** Opening RECORDS SHOWN block **

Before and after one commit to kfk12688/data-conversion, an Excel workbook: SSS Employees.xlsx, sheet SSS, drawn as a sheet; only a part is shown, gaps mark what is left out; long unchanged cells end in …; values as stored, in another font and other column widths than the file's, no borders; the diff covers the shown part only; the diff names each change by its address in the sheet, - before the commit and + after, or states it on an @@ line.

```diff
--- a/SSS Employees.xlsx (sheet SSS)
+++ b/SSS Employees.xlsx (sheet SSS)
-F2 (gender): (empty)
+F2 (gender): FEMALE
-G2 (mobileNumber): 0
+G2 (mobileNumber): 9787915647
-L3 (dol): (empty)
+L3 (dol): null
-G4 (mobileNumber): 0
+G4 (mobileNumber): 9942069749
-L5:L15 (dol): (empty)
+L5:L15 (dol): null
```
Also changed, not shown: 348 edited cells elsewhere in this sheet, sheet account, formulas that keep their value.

** Closing RECORDS SHOWN block **

GOAL OF THE EXERCISE ->
Please reproduce every line shown above, exactly as written.

THE ANSWER ->
Before and after one commit to kfk12688/data-conversion, an Excel workbook: SSS Employees.xlsx, sheet SSS, drawn as a sheet; only a part is shown, gaps mark what is left out; long unchanged cells end in …; values as stored, in another font and other column widths than the file's, no borders; the diff covers the shown part only; the diff names each change by its address in the sheet, - before the commit and + after, or states it on an @@ line.

```diff
--- a/SSS Employees.xlsx (sheet SSS)
+++ b/SSS Employees.xlsx (sheet SSS)
-F2 (gender): (empty)
+F2 (gender): FEMALE
-G2 (mobileNumber): 0
+G2 (mobileNumber): 9787915647
-L3 (dol): (empty)
+L3 (dol): null
-G4 (mobileNumber): 0
+G4 (mobileNumber): 9942069749
-L5:L15 (dol): (empty)
+L5:L15 (dol): null
```
Also changed, not shown: 348 edited cells elsewhere in this sheet, sheet account, formulas that keep their value.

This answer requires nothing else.